### TASK INSTRUCTIONS
Below are the records; copy each line in which "female" can be found.

[DATA PROVIDED — start]

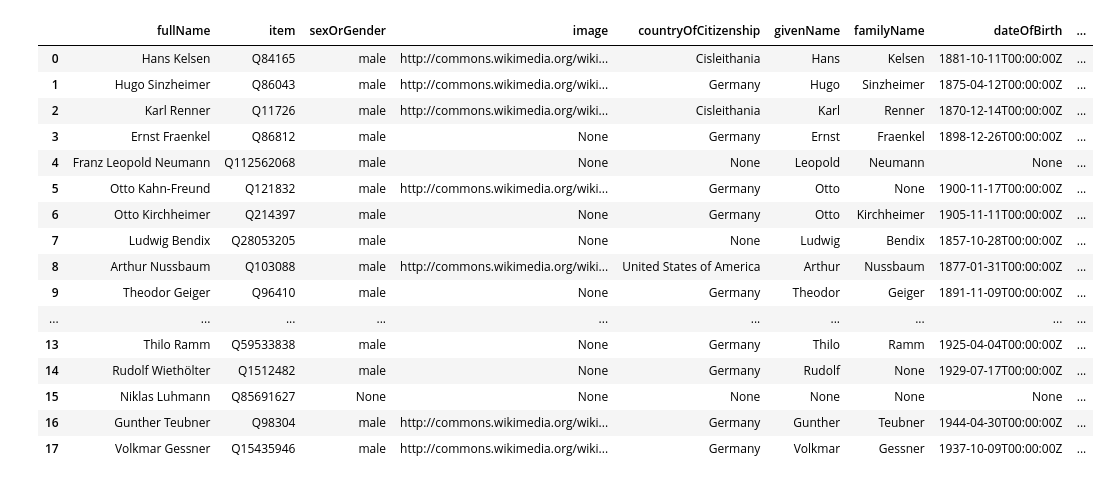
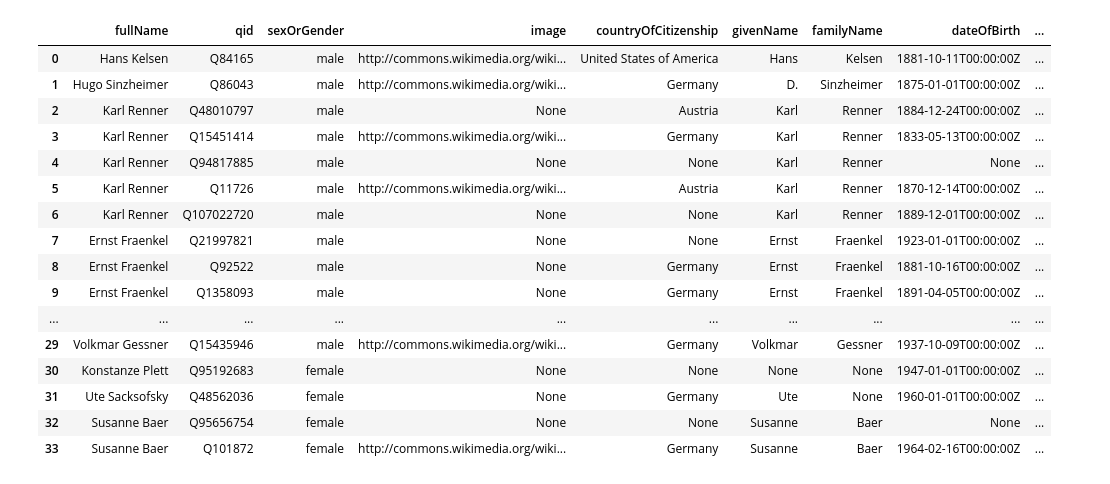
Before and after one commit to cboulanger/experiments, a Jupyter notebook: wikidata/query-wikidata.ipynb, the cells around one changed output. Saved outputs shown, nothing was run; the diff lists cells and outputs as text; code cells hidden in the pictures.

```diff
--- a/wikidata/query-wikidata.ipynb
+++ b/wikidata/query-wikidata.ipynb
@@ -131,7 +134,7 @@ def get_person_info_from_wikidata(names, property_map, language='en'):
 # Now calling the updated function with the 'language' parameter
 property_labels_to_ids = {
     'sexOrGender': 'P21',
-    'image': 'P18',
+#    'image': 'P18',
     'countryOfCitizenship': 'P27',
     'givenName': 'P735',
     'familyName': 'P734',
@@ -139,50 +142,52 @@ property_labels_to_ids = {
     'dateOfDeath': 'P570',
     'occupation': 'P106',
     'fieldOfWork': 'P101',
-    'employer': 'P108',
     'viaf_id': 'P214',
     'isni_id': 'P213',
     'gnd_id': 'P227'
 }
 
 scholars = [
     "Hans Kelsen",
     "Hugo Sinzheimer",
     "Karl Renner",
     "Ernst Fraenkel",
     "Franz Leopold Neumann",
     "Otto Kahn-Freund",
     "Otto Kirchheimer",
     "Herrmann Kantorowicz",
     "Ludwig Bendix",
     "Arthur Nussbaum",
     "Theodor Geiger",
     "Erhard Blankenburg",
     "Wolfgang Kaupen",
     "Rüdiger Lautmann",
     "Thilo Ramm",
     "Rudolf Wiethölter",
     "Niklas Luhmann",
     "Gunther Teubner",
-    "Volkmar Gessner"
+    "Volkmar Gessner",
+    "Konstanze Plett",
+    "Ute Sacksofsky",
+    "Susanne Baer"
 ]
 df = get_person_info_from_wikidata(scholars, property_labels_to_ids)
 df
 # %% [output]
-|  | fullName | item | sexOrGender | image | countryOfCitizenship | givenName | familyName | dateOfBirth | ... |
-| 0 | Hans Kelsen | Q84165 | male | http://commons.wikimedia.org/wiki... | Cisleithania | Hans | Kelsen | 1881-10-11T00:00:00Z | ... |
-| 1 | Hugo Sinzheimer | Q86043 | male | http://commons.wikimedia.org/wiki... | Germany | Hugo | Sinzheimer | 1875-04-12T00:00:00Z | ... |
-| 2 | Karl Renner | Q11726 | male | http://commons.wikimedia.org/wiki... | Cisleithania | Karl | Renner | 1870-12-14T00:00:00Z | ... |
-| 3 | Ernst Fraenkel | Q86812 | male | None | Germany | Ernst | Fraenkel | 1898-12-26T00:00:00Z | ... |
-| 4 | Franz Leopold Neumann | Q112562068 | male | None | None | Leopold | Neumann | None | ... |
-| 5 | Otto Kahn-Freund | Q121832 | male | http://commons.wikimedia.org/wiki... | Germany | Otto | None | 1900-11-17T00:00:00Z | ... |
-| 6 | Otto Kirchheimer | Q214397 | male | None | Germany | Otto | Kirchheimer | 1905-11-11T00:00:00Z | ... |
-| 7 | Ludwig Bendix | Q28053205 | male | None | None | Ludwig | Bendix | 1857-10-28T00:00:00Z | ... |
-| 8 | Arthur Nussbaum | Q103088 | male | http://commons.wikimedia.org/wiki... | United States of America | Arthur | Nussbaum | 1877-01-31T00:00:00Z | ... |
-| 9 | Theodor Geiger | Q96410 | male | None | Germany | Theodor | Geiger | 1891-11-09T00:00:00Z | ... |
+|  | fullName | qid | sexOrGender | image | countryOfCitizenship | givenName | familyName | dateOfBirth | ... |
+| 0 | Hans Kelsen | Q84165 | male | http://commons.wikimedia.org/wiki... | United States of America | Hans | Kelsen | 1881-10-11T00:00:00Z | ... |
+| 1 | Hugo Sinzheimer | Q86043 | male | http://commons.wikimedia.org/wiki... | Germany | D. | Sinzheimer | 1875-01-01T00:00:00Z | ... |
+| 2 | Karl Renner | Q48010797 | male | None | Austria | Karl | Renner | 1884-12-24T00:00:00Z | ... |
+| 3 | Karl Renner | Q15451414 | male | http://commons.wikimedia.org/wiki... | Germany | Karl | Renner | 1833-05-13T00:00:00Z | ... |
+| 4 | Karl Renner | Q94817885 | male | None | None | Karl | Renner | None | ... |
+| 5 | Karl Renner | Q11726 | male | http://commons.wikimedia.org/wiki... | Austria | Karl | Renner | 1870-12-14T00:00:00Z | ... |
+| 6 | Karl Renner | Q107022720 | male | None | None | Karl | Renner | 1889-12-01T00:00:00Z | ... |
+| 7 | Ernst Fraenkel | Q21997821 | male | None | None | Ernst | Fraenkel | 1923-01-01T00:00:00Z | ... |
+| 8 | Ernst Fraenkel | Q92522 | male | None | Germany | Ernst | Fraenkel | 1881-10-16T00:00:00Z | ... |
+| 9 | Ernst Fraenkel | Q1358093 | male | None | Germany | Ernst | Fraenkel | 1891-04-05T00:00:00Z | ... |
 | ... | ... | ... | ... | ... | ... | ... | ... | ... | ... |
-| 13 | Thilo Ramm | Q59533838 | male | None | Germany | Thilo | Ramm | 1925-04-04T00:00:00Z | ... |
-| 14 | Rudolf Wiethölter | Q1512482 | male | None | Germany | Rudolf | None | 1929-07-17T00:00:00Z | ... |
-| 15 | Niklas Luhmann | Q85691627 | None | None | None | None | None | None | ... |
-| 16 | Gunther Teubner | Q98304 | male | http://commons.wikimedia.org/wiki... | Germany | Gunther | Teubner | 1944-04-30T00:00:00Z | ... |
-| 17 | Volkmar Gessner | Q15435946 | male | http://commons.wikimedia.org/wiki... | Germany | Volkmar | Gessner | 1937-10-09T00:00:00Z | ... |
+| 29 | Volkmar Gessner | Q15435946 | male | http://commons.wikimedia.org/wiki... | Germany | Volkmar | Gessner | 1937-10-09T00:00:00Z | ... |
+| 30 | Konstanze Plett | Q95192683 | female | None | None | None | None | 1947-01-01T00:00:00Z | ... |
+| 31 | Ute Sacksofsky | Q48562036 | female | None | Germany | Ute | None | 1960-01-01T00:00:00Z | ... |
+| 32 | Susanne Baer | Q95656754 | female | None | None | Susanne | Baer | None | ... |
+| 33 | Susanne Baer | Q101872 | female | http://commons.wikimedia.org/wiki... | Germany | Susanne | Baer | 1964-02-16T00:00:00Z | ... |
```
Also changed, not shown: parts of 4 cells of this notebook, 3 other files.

[DATA PROVIDED — finish]
[DATA PROVIDED — start]

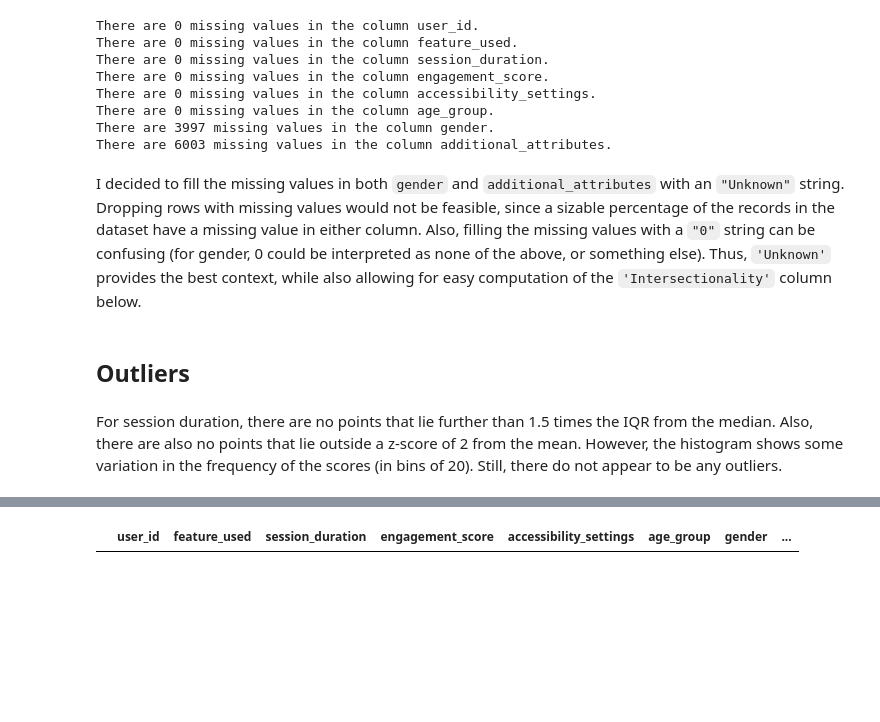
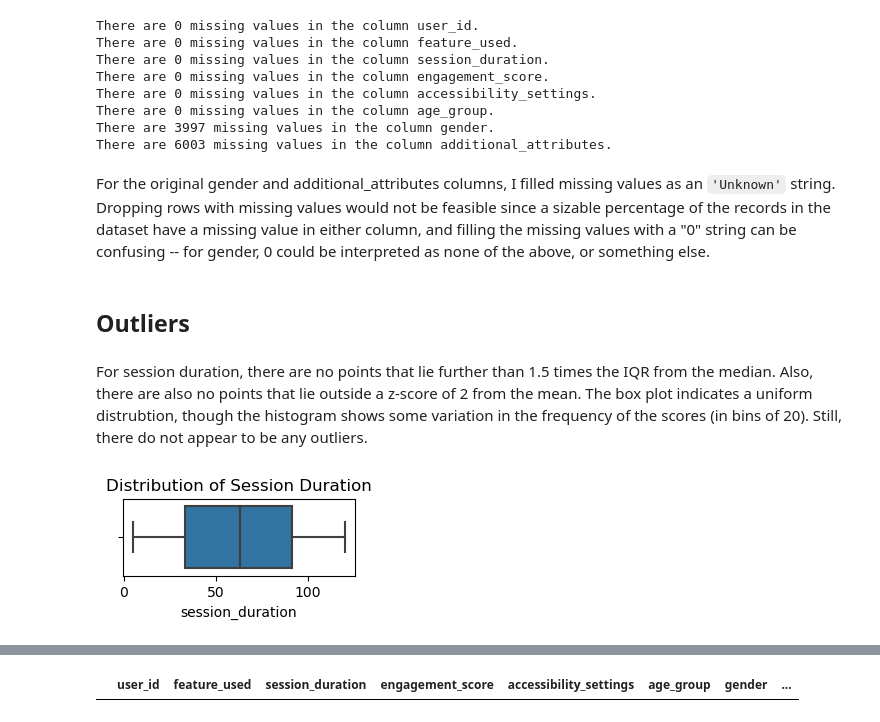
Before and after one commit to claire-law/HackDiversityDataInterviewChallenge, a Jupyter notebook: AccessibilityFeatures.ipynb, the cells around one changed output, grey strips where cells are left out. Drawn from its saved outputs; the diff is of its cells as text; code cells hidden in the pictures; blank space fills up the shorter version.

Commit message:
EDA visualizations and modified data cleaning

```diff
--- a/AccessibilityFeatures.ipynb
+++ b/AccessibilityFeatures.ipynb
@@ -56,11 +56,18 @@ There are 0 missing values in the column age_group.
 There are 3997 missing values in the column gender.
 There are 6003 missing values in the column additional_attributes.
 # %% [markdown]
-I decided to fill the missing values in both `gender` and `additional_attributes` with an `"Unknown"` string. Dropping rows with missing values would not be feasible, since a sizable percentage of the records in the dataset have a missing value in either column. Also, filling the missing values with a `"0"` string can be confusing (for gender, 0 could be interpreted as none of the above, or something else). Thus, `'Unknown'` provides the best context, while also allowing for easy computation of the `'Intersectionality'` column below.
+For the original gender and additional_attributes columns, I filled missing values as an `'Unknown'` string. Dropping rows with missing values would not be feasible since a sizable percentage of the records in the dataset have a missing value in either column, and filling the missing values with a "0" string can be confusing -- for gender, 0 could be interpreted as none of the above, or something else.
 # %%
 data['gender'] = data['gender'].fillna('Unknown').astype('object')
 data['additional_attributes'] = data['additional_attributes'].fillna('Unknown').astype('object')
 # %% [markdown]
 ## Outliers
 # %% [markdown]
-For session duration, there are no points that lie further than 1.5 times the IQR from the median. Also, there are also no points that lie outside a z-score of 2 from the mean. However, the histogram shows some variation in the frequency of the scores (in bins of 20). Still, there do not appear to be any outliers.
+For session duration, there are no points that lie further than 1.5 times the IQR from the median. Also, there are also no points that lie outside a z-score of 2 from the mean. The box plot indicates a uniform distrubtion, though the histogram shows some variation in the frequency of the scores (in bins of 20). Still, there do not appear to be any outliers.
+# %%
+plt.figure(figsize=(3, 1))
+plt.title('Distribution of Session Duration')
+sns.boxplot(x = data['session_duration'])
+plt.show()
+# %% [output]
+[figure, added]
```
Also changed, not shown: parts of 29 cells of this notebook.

[DATA PROVIDED — finish]

### PROBLEM SOLUTION
+| 30 | Konstanze Plett | Q95192683 | female | None | None | None | None | 1947-01-01T00:00:00Z | ... |
+| 31 | Ute Sacksofsky | Q48562036 | female | None | Germany | Ute | None | 1960-01-01T00:00:00Z | ... |
+| 32 | Susanne Baer | Q95656754 | female | None | None | Susanne | Baer | None | ... |
+| 33 | Susanne Baer | Q101872 | female | http://commons.wikimedia.org/wiki... | Germany | Susanne | Baer | 1964-02-16T00:00:00Z | ... |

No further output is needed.